This is one of the main conclusions of a new report presented today at a webinar organised by Transport & Environment (T&E) in collaboration with the Ministry of Transport, Mobility and the Urban Agenda (MITMA).
The report, entitled “Potential options and technology pathways for delivering zero-carbon freight in Spain”, has been carried out by the consultancy firm Cambridge Econometrics, as part of a collaborative project with representatives of a number of public and private entities involved in road freight transport to analyse possible ways to decarbonise this sector.
It further revealed that battery electric trucks with pantographs are also expected to be cheaper than ICE trucks by that date. Hydrogen fuel cell-powered trucks will be cost-competitive with respect to ICE ones by 2030 as hydrogen prices fall.
The study concluded that a rapid transition to propulsion systems based on zero-emission technologies can very substantially reduce CO2 emissions from the road freight fleet.
However, the study warns that, in order to ensure that the 2050 climate neutrality target for this sector is met, it will not be sufficient to ensure the end of the sale of internal combustion engine vans by 2035 and of internal combustion engine trucks by 2040, but will require either an advance of these dates or additional measures focused on the early reduction of the use of these polluting vehicles.
For this to happen, the deployment of high-power charging infrastructure for zero-emission trucks must be rolled out without delay and the planning process for this infrastructure needs to be started immediately to avoid bottlenecks in the second half of this decade.
“It will not be possible to achieve the total decarbonisation of freight transport without committing to zero-emission technologies in trucks and vans. Unfortunately, in Spain, there is a big gap between current policies and those that would be appropriate to provide the sector with a coherent path to achieve this goal” said Carlos Bravo, T&E’s head of heavy transport policy.
In Spain, the transport sector is the largest contributor to greenhouse gas emissions (29.1% of the total in 2019, according official data), with road freight accounting for 9.8% of the national total, making it pertinent to implement new policies and measures to reduce the significant climate impact of this sub-sector.
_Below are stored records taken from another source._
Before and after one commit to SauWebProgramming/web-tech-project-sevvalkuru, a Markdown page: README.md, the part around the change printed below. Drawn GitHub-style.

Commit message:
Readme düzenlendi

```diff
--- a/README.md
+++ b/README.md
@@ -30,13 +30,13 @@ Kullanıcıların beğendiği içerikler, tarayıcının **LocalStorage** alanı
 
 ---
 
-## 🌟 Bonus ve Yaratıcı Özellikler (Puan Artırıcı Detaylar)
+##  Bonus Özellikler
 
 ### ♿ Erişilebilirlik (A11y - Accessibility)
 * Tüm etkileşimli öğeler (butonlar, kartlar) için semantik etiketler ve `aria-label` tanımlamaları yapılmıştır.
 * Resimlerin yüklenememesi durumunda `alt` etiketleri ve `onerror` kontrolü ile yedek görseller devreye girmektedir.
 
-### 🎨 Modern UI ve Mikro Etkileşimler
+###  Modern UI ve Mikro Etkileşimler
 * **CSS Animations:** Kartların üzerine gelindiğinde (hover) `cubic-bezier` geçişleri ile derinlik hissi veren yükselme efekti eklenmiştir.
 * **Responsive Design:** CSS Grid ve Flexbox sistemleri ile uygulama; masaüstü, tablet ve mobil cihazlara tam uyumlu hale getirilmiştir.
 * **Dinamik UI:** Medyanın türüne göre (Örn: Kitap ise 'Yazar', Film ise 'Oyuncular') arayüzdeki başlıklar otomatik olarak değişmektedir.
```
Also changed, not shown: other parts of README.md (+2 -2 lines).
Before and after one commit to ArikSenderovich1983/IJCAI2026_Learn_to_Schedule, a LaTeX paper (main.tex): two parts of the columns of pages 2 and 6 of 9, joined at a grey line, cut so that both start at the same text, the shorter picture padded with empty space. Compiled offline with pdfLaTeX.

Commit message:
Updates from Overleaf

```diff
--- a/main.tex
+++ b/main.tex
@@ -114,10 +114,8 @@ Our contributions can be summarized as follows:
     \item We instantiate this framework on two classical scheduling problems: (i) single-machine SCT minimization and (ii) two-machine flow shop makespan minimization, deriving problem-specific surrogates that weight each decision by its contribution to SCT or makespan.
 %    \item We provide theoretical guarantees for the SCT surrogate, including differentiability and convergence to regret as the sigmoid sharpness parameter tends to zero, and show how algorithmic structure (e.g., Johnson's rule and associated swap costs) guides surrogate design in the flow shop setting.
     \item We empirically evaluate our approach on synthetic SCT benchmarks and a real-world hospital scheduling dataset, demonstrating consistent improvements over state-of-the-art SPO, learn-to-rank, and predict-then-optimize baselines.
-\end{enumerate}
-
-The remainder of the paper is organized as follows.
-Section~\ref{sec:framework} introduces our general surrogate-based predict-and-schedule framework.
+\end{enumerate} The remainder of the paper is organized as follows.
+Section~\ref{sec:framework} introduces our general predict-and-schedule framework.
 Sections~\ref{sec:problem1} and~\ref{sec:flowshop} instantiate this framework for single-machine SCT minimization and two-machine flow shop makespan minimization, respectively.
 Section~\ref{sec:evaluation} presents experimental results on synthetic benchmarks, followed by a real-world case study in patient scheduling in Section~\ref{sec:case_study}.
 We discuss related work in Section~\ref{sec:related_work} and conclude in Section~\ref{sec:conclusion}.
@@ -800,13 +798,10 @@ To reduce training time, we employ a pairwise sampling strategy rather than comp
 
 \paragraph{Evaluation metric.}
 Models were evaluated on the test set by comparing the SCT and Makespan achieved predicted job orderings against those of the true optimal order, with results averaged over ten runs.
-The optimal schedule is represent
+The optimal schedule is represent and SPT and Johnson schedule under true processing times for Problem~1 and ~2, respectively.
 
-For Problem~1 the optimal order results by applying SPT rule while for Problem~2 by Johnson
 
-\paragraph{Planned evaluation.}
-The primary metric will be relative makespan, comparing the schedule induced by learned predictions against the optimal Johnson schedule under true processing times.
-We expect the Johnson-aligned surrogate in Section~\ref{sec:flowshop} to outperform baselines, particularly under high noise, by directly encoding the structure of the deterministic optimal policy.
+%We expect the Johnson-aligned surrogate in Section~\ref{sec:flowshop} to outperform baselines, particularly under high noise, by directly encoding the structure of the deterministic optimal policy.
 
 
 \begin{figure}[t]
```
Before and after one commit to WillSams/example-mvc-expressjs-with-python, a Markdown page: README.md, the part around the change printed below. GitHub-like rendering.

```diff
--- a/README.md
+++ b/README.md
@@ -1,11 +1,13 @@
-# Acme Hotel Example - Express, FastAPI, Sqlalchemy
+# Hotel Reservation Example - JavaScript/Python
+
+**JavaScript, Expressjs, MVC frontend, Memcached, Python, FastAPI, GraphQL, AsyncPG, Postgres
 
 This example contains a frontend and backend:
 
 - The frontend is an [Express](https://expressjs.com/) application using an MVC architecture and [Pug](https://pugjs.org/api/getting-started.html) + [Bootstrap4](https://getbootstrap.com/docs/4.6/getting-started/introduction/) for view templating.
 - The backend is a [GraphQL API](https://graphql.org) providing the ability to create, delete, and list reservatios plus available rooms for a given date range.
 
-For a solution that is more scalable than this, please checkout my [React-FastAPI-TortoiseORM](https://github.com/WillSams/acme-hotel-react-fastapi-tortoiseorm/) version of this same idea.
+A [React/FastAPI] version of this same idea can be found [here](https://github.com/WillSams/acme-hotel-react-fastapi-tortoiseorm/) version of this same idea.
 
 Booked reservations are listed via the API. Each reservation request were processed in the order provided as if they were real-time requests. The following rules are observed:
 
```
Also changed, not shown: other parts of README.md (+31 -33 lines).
The Cambridge Econometrics report highlights that conventional ICE vehicles will become increasingly uncompetitive over their lifetime compared to their electric equivalents, with the likely result that hauliers will rely on them less and less. This could precipitate a shift from existing internal combustion engine vehicles to zero-emission mobility models more rapidly than is reflected in this study.
The main uncertainty in determining a possible advancement in time of the study’s results with respect to the different scenarios is the speed with which zero-carbon technologies (batteries, electric road systems and fuel cells) and fuels (green hydrogen) decrease in cost, as well as the evolution of the expected increase in the cost of fossil fuels (diesel, petrol, natural gas), now soaring due to the Russian invasion of Ukraine.
Proper regulation at European and national level is crucial to move faster and safer on the path to decarbonisation of road freight transport, helping to improve the total cost of ownership of zero emission technologies and, consequently, to bring forward the date when cost parity with conventionally fuelled vehicles is reached.
“Fortunately, the legal framework is in place to make significant progress in the decarbonisation of freight transport. In addition to the current revision by the European Union of the regulations on CO2 emissions from vans and the one coming soon for trucks, the discussion of the current Draft Bill on Sustainable Mobility in Spain opens up a wide range of possibilities for improvement in this area”, added Bravo.
In relation to the upcoming regulation on truck emission standards, recent studies by organisations such as T&E or the International Council on Clean Transportation (ICCT) have concluded that the current level of regulatory ambition is too low to drive the CO2 emission reductions needed to achieve EU climate targets and, in particular, is insufficient to drive a relevant supply of zero emission vehicles throughout the 2020s. Therefore, the revision of the CO2 standards in 2022 should significantly increase the level of ambition and improve the design of the regulation.
In that respect, T&E has proposed to set an ambitious intermediate CO2 reduction target of at least 30% by 2027 and to significantly increase the 2030 target. This level of ambition would ensure a significant reduction of emissions across the market in time for 2030 and to drive the supply of zero emission vehicles in the 2020s.